Items listed in a dataset —
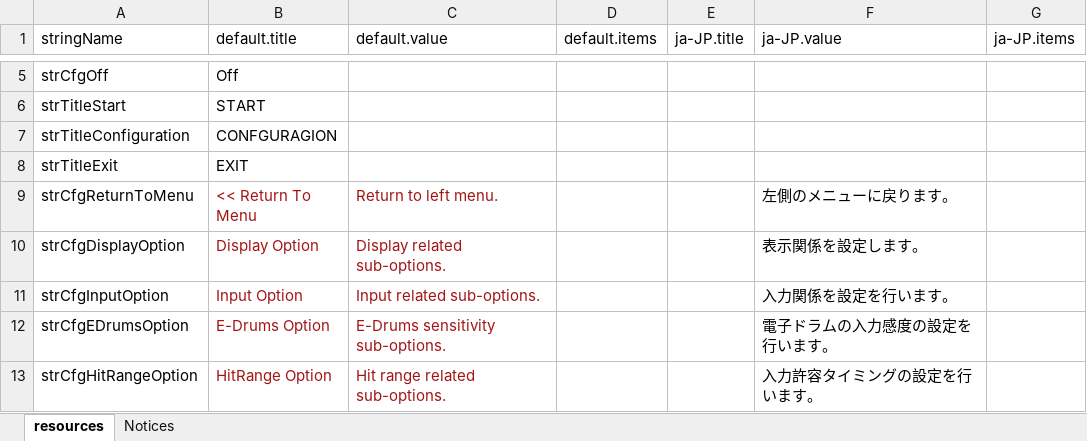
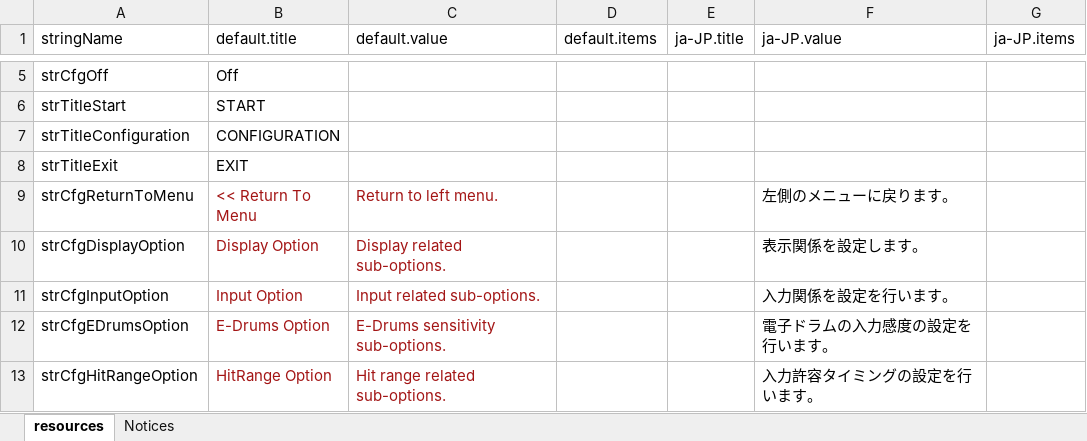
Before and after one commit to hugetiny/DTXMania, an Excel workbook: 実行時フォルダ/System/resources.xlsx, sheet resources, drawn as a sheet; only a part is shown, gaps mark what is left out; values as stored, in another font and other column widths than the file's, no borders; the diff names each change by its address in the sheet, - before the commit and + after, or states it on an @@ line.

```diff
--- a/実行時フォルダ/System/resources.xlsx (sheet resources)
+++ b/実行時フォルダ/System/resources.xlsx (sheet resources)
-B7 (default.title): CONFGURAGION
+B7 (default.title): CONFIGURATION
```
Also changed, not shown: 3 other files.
...
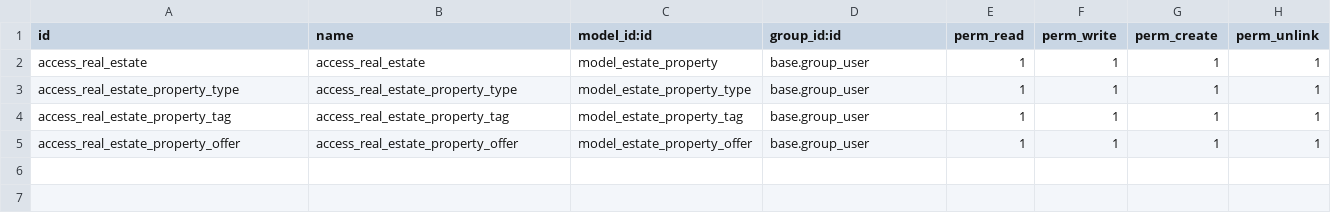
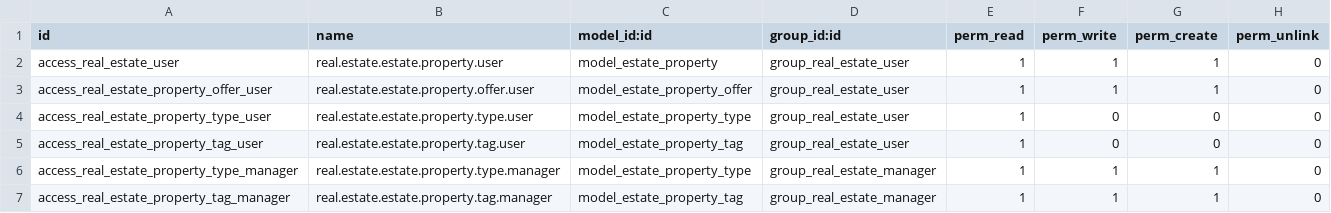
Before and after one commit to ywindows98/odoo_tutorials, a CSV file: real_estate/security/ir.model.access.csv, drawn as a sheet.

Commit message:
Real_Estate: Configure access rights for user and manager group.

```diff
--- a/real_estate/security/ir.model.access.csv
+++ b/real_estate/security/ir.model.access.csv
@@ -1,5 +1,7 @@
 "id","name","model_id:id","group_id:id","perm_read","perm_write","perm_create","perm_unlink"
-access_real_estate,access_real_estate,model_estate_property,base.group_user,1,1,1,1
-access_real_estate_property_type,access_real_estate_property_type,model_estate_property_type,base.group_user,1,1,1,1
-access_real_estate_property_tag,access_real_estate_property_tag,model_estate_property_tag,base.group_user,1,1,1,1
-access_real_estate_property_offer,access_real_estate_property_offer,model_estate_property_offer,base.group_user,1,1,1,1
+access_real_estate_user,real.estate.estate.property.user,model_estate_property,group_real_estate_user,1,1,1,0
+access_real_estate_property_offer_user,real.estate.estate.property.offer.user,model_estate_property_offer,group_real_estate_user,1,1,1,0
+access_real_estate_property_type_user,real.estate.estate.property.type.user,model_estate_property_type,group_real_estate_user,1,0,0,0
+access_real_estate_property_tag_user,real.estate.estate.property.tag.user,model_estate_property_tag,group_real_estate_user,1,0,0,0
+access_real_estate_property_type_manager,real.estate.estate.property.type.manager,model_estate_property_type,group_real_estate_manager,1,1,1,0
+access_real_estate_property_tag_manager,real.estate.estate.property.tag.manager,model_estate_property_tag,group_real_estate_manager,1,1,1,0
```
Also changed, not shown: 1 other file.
--
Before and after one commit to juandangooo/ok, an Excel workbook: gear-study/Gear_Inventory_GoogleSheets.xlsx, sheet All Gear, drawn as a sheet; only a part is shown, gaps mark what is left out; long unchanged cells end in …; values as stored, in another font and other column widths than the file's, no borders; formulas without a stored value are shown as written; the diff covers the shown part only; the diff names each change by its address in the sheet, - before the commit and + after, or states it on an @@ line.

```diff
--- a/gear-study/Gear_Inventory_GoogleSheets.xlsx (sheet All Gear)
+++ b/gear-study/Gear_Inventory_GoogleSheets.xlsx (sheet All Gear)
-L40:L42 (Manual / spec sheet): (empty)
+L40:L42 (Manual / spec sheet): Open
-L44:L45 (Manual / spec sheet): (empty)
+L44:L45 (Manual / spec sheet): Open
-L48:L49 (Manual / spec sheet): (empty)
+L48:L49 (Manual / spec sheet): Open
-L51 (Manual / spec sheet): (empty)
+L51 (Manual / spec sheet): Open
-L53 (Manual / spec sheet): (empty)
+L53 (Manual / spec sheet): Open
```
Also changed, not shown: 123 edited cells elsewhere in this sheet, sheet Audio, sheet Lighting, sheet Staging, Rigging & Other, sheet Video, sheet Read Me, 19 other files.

Task instructions —
Print exactly the lines above, between the one holding "Before and after one commit to hugetiny/DTXMania, an" and the one holding "Also changed, not shown: 3 other files.", inclusive, and nothing besides.

Written solution —
Before and after one commit to hugetiny/DTXMania, an Excel workbook: 実行時フォルダ/System/resources.xlsx, sheet resources, drawn as a sheet; only a part is shown, gaps mark what is left out; values as stored, in another font and other column widths than the file's, no borders; the diff names each change by its address in the sheet, - before the commit and + after, or states it on an @@ line.

```diff
--- a/実行時フォルダ/System/resources.xlsx (sheet resources)
+++ b/実行時フォルダ/System/resources.xlsx (sheet resources)
-B7 (default.title): CONFGURAGION
+B7 (default.title): CONFIGURATION
```
Also changed, not shown: 3 other files.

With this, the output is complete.